— PROBLEM STATEMENT —
Copy the listing below exactly. Pictures stay out of it.

— DATA TO EXAMINE —
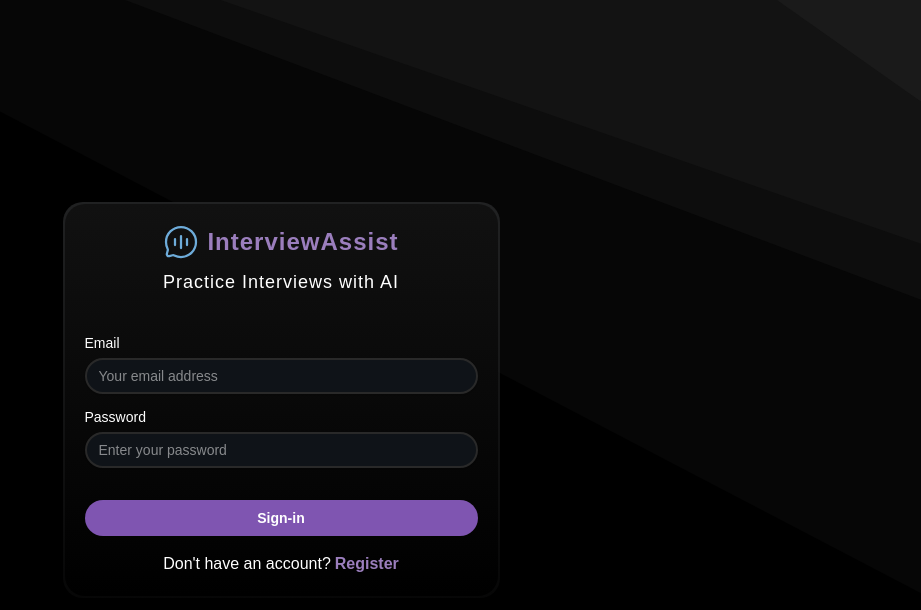
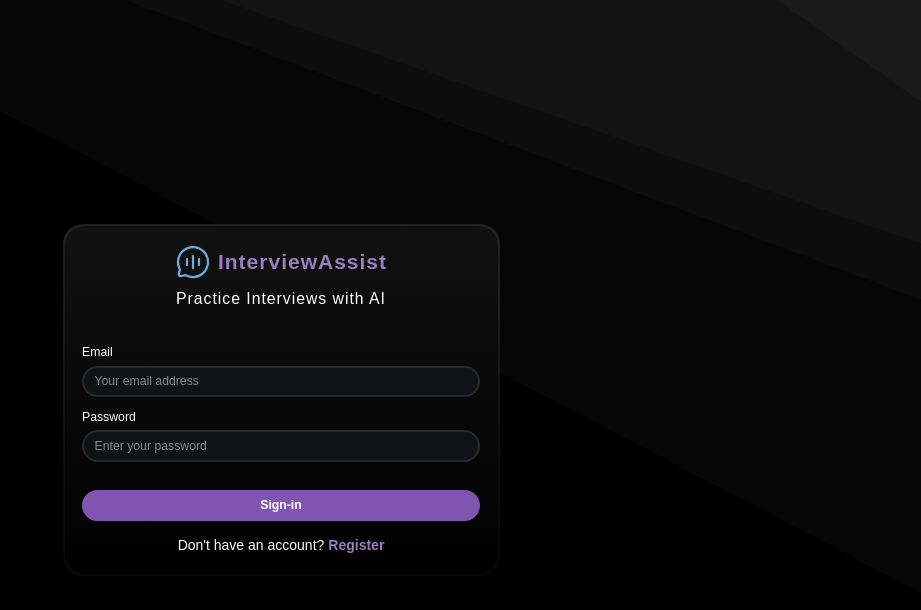
Before and after one commit to Singireddysai/Hirelyft, a Next.js app: page /sign-in in a window 1280 px wide. Shown: the top 610 px of the page, without its empty margins (359-1280 px from the left). Built offline with nearby package versions, Linux system fonts and the light colour scheme; no server answers; a web font is replaced by a local one.

Commit message:
fixed scale issue

```diff
--- a/app/globals.css
+++ b/app/globals.css
@@ -1,7 +1,7 @@
 @import "tailwindcss";
 
 html {
-  font-size: 16px;
+  font-size: 14px;
 }
 
 body {
--- a/components/InterviewCard/InterviewCard.tsx
+++ b/components/InterviewCard/InterviewCard.tsx
@@ -25,7 +25,7 @@ const InterviewCard = async ({
 
   return (
     <div className="p-0.5 rounded-[20px] bg-gradient-to-b from-[#444242] to-[#1b1a1a]">
-      <div className=" rounded-[20px] bg-gradient-to-b from-[#1b1a1a] to-black w-[360px] h-[380px] max-sm:w-full">
+      <div className=" rounded-[20px] bg-gradient-to-b from-[#1b1a1a] to-black w-[325px] h-[345px] max-sm:w-full">
         <div className="relative p-3 flex flex-col gap-2">
           <div className="absolute top-1 right-1 px-3 py-1.5 bg-gray-900 rounded-full text-purple-400 font-medium">
             <p className="font-bold">{normalizedType}</p>
@@ -34,8 +34,8 @@ const InterviewCard = async ({
             className="rounded-full"
             src={getInterviewCover(role)}
             alt="cover-image"
-            width={90}
-            height={90}
+            width={80}
+            height={80}
           />
           <h3 className="text-xl font-bold mt-6">{role} Interview</h3>
           <div className="flex gap-1 text-white">
```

— RESPONSE TO THIS EXERCISE —
Before and after one commit to Singireddysai/Hirelyft, a Next.js app: page /sign-in in a window 1280 px wide. Shown: the top 610 px of the page, without its empty margins (359-1280 px from the left). Built offline with nearby package versions, Linux system fonts and the light colour scheme; no server answers; a web font is replaced by a local one.

Commit message:
fixed scale issue

```diff
--- a/app/globals.css
+++ b/app/globals.css
@@ -1,7 +1,7 @@
 @import "tailwindcss";
 
 html {
-  font-size: 16px;
+  font-size: 14px;
 }
 
 body {
--- a/components/InterviewCard/InterviewCard.tsx
+++ b/components/InterviewCard/InterviewCard.tsx
@@ -25,7 +25,7 @@ const InterviewCard = async ({
 
   return (
     <div className="p-0.5 rounded-[20px] bg-gradient-to-b from-[#444242] to-[#1b1a1a]">
-      <div className=" rounded-[20px] bg-gradient-to-b from-[#1b1a1a] to-black w-[360px] h-[380px] max-sm:w-full">
+      <div className=" rounded-[20px] bg-gradient-to-b from-[#1b1a1a] to-black w-[325px] h-[345px] max-sm:w-full">
         <div className="relative p-3 flex flex-col gap-2">
           <div className="absolute top-1 right-1 px-3 py-1.5 bg-gray-900 rounded-full text-purple-400 font-medium">
             <p className="font-bold">{normalizedType}</p>
@@ -34,8 +34,8 @@ const InterviewCard = async ({
             className="rounded-full"
             src={getInterviewCover(role)}
             alt="cover-image"
-            width={90}
-            height={90}
+            width={80}
+            height={80}
           />
           <h3 className="text-xl font-bold mt-6">{role} Interview</h3>
           <div className="flex gap-1 text-white">
```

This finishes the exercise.